*** The records

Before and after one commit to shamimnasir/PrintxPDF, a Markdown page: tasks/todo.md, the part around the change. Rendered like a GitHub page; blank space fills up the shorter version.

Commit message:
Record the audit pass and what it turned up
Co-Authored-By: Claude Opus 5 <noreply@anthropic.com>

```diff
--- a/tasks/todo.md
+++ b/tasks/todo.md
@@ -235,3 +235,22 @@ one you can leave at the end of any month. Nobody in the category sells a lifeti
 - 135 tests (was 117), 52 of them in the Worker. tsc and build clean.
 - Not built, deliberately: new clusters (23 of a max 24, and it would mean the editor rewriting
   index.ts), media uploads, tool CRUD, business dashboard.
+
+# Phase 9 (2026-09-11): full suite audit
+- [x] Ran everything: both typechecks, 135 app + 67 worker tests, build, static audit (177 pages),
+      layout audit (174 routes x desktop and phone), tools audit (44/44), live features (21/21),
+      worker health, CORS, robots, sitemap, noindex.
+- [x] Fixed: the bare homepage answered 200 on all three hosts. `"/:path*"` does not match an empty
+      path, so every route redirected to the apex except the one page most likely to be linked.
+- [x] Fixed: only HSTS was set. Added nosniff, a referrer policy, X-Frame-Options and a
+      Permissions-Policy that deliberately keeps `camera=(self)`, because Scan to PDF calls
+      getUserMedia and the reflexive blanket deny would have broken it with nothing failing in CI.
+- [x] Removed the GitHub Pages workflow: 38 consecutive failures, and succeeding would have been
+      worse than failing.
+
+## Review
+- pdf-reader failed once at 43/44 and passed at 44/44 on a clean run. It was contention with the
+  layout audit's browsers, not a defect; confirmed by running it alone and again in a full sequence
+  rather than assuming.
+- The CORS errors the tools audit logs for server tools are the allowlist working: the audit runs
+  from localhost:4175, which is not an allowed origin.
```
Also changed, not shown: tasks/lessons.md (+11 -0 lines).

******

Exercise description: In your answer, repeat each of the records exactly.

Output:
Before and after one commit to shamimnasir/PrintxPDF, a Markdown page: tasks/todo.md, the part around the change. Rendered like a GitHub page; blank space fills up the shorter version.

Commit message:
Record the audit pass and what it turned up
Co-Authored-By: Claude Opus 5 <noreply@anthropic.com>

```diff
--- a/tasks/todo.md
+++ b/tasks/todo.md
@@ -235,3 +235,22 @@ one you can leave at the end of any month. Nobody in the category sells a lifeti
 - 135 tests (was 117), 52 of them in the Worker. tsc and build clean.
 - Not built, deliberately: new clusters (23 of a max 24, and it would mean the editor rewriting
   index.ts), media uploads, tool CRUD, business dashboard.
+
+# Phase 9 (2026-09-11): full suite audit
+- [x] Ran everything: both typechecks, 135 app + 67 worker tests, build, static audit (177 pages),
+      layout audit (174 routes x desktop and phone), tools audit (44/44), live features (21/21),
+      worker health, CORS, robots, sitemap, noindex.
+- [x] Fixed: the bare homepage answered 200 on all three hosts. `"/:path*"` does not match an empty
+      path, so every route redirected to the apex except the one page most likely to be linked.
+- [x] Fixed: only HSTS was set. Added nosniff, a referrer policy, X-Frame-Options and a
+      Permissions-Policy that deliberately keeps `camera=(self)`, because Scan to PDF calls
+      getUserMedia and the reflexive blanket deny would have broken it with nothing failing in CI.
+- [x] Removed the GitHub Pages workflow: 38 consecutive failures, and succeeding would have been
+      worse than failing.
+
+## Review
+- pdf-reader failed once at 43/44 and passed at 44/44 on a clean run. It was contention with the
+  layout audit's browsers, not a defect; confirmed by running it alone and again in a full sequence
+  rather than assuming.
+- The CORS errors the tools audit logs for server tools are the allowlist working: the audit runs
+  from localhost:4175, which is not an allowed origin.
```
Also changed, not shown: tasks/lessons.md (+11 -0 lines).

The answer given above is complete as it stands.